Data records:
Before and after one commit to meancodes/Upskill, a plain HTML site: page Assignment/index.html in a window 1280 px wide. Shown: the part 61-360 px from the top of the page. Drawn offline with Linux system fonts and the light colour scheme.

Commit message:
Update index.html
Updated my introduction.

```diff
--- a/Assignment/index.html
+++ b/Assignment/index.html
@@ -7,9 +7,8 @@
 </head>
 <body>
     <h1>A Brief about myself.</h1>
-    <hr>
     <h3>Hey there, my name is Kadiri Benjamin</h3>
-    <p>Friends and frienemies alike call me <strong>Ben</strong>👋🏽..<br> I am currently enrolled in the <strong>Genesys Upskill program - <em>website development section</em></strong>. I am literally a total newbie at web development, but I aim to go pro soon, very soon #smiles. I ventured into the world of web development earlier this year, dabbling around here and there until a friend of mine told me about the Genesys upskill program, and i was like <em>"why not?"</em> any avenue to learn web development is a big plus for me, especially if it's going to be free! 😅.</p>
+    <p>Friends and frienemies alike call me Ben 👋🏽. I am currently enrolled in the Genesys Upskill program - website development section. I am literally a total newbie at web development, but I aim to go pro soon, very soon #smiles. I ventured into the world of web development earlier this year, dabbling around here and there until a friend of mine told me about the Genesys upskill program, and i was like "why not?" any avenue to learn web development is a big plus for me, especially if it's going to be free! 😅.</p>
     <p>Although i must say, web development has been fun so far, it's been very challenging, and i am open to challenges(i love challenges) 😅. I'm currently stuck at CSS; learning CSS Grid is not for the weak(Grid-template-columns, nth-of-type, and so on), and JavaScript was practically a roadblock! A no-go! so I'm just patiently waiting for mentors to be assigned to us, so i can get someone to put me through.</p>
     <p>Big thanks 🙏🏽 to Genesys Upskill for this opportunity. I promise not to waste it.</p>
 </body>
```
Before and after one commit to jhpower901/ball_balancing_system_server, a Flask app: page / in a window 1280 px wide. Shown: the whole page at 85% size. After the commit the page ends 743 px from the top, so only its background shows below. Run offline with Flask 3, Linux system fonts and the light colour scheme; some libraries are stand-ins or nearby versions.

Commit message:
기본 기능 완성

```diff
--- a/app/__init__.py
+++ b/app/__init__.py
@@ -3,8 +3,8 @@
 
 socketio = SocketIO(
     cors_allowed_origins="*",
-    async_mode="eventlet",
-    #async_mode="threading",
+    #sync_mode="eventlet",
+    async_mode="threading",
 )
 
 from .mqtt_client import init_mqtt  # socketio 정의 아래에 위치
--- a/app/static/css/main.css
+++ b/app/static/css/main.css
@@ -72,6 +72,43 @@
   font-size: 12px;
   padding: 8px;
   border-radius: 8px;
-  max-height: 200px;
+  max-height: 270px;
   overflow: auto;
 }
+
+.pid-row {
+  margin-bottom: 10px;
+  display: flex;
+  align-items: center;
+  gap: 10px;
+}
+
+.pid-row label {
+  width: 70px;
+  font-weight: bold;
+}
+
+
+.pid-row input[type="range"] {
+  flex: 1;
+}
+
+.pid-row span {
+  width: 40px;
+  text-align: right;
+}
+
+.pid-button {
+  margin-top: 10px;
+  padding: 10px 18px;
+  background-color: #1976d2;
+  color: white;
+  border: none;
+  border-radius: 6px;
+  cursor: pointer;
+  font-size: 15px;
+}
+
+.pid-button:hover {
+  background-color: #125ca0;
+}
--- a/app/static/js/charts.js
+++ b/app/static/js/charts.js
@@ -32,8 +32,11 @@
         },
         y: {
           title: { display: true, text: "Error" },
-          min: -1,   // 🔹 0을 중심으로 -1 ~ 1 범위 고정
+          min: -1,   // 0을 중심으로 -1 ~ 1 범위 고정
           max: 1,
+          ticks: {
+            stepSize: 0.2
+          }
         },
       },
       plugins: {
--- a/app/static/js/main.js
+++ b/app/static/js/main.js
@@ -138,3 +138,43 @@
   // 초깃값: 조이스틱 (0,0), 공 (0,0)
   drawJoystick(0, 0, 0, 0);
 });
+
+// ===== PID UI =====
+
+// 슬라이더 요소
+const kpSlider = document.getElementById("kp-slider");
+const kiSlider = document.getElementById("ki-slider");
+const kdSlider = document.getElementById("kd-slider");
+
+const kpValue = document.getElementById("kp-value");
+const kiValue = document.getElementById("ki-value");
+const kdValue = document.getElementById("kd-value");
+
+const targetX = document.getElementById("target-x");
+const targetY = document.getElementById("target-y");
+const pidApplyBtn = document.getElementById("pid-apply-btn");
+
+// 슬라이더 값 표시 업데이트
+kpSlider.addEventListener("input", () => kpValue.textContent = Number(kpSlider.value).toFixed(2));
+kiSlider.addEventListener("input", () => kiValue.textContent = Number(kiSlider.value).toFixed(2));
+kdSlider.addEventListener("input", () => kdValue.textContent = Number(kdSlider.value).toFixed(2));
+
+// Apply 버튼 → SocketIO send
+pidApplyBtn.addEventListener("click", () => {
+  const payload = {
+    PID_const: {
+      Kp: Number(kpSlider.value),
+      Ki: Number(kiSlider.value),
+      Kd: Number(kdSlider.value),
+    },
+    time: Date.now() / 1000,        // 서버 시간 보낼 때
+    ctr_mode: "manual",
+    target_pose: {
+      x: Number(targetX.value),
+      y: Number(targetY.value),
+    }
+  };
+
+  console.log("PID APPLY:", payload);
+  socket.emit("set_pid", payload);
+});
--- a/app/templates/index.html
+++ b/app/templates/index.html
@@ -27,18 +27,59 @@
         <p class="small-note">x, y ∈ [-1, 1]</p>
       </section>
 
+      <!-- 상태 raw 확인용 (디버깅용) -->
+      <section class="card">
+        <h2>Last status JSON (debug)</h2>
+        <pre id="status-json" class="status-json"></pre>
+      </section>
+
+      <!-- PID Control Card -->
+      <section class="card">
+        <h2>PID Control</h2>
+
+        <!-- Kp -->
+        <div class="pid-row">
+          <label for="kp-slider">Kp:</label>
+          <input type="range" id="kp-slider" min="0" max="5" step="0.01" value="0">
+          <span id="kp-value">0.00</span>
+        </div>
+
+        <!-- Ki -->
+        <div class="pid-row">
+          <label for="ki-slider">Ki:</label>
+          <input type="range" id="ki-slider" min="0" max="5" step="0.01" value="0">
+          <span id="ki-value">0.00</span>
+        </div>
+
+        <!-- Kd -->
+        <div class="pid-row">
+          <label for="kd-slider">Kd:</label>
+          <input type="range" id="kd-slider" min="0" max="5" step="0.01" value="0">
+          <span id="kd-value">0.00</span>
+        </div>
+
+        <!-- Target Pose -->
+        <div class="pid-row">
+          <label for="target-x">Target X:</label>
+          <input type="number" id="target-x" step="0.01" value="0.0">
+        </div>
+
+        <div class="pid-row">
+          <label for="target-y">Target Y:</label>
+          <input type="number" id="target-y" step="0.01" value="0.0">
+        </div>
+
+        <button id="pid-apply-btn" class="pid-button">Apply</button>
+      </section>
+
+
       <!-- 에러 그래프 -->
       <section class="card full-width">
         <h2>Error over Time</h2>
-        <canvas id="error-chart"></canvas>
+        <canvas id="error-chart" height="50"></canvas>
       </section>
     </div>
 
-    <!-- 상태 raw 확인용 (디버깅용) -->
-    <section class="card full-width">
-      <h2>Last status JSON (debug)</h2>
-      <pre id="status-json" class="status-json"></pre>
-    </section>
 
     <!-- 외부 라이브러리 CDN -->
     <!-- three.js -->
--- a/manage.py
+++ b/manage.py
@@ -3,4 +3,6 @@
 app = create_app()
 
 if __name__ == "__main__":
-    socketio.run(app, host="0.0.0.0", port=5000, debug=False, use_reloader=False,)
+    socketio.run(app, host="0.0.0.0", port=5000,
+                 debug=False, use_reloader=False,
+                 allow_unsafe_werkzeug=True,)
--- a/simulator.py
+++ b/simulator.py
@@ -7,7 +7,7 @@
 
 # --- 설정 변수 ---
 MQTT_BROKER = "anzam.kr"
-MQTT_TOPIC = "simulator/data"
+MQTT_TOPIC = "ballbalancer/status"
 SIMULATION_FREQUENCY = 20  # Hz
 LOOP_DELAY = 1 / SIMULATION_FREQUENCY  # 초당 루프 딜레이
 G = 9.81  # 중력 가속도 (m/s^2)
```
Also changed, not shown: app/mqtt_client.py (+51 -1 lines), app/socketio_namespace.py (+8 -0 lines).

**Requirement**
Please return a copy of each line in the entries that has the string "html".

**Response for this exercise**
Before and after one commit to meancodes/Upskill, a plain HTML site: page Assignment/index.html in a window 1280 px wide. Shown: the part 61-360 px from the top of the page. Drawn offline with Linux system fonts and the light colour scheme.
Update index.html
--- a/Assignment/index.html
+++ b/Assignment/index.html
--- a/app/templates/index.html
+++ b/app/templates/index.html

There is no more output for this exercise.